Of course, the sign’s most probable raison d’être is that of the aforementioned checkpoint—a necessary indication of security that supports a notion of general safety. (A reassurance for those who worry that the 9/11 hijackers began their day in this airport.) Fine for Portland, then, but where is this boilerplate in other airports? More pointedly, what kind of signal is sent by a generic fill-in-the-blank sign exposing the culprit who is not doing their job of aviation security?

© 2021 TheYetter of DemosNews

September 13, 2007 at 7:15pm
DemosRating: 4.86
Hits: 1443

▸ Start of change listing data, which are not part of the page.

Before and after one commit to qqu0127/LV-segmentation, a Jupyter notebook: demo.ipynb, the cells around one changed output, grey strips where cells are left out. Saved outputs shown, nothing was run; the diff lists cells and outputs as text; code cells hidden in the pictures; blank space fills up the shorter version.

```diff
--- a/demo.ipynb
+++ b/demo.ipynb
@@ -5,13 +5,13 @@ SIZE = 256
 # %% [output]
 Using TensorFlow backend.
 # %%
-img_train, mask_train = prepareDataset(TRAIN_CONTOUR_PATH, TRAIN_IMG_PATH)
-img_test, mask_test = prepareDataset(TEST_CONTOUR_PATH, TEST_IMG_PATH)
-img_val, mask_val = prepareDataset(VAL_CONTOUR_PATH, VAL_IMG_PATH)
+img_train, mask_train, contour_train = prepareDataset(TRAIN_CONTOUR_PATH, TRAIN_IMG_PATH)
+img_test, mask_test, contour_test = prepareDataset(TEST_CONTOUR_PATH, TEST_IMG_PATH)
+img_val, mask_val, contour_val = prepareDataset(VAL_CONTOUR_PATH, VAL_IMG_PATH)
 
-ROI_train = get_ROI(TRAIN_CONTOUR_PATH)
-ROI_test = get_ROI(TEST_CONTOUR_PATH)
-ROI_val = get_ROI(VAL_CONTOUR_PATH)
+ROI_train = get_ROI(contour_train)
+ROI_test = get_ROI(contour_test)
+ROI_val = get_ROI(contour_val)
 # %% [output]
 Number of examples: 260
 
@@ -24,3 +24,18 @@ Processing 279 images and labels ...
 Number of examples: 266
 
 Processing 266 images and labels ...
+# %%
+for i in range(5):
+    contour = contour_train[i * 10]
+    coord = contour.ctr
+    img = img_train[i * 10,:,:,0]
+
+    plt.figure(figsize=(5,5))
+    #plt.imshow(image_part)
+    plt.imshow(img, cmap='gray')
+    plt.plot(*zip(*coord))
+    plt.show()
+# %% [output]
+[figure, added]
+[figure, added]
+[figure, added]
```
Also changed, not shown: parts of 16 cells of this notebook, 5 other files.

Genre: Away (Tales)
Type: Critical
Tags: troublesome, sign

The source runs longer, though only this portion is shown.